Given entries
=== Section Start ===

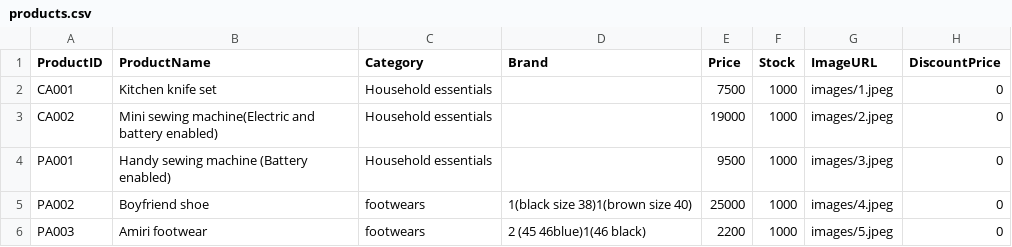
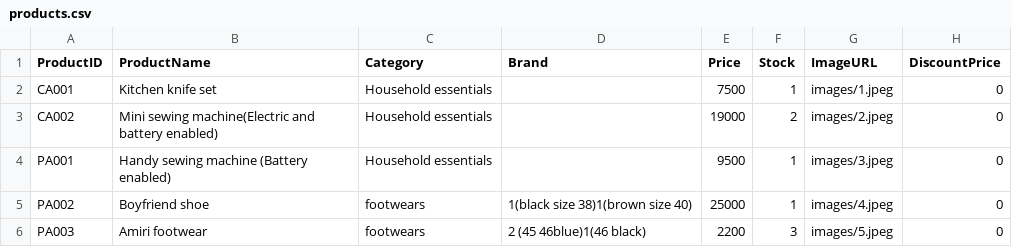
Before and after one commit to mystore19/chisempire, a CSV file: products.csv, drawn as a sheet.

Commit message:
Update products.csv

```diff
--- a/products.csv
+++ b/products.csv
@@ -1,6 +1,6 @@
 ProductID,ProductName,Category,Brand,Price,Stock,ImageURL,DiscountPrice
-CA001,Kitchen knife set ,Household essentials,,7500,1000,images/1.jpeg,0
-CA002,"Mini sewing machine(Electric and battery enabled)",Household essentials,,19000,1000,images/2.jpeg,0
-PA001,"Handy sewing machine (Battery enabled)",Household essentials,,9500,1000,images/3.jpeg,0
-PA002,Boyfriend shoe,footwears,"1(black size 38)1(brown size 40)",25000,1000,images/4.jpeg,0
-PA003,Amiri footwear,footwears,"2 (45 46blue)1(46 black)",2200,1000,images/5.jpeg,0
+CA001,Kitchen knife set ,Household essentials,,7500,1,images/1.jpeg,0
+CA002,"Mini sewing machine(Electric and battery enabled)",Household essentials,,19000,2,images/2.jpeg,0
+PA001,"Handy sewing machine (Battery enabled)",Household essentials,,9500,1,images/3.jpeg,0
+PA002,Boyfriend shoe,footwears,"1(black size 38)1(brown size 40)",25000,1,images/4.jpeg,0
+PA003,Amiri footwear,footwears,"2 (45 46blue)1(46 black)",2200,3,images/5.jpeg,0
```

=== Section End ===

About this task
Return every line shown above without changing a word, and skip the pictures.

Response box
Before and after one commit to mystore19/chisempire, a CSV file: products.csv, drawn as a sheet.

Commit message:
Update products.csv

```diff
--- a/products.csv
+++ b/products.csv
@@ -1,6 +1,6 @@
 ProductID,ProductName,Category,Brand,Price,Stock,ImageURL,DiscountPrice
-CA001,Kitchen knife set ,Household essentials,,7500,1000,images/1.jpeg,0
-CA002,"Mini sewing machine(Electric and battery enabled)",Household essentials,,19000,1000,images/2.jpeg,0
-PA001,"Handy sewing machine (Battery enabled)",Household essentials,,9500,1000,images/3.jpeg,0
-PA002,Boyfriend shoe,footwears,"1(black size 38)1(brown size 40)",25000,1000,images/4.jpeg,0
-PA003,Amiri footwear,footwears,"2 (45 46blue)1(46 black)",2200,1000,images/5.jpeg,0
+CA001,Kitchen knife set ,Household essentials,,7500,1,images/1.jpeg,0
+CA002,"Mini sewing machine(Electric and battery enabled)",Household essentials,,19000,2,images/2.jpeg,0
+PA001,"Handy sewing machine (Battery enabled)",Household essentials,,9500,1,images/3.jpeg,0
+PA002,Boyfriend shoe,footwears,"1(black size 38)1(brown size 40)",25000,1,images/4.jpeg,0
+PA003,Amiri footwear,footwears,"2 (45 46blue)1(46 black)",2200,3,images/5.jpeg,0
```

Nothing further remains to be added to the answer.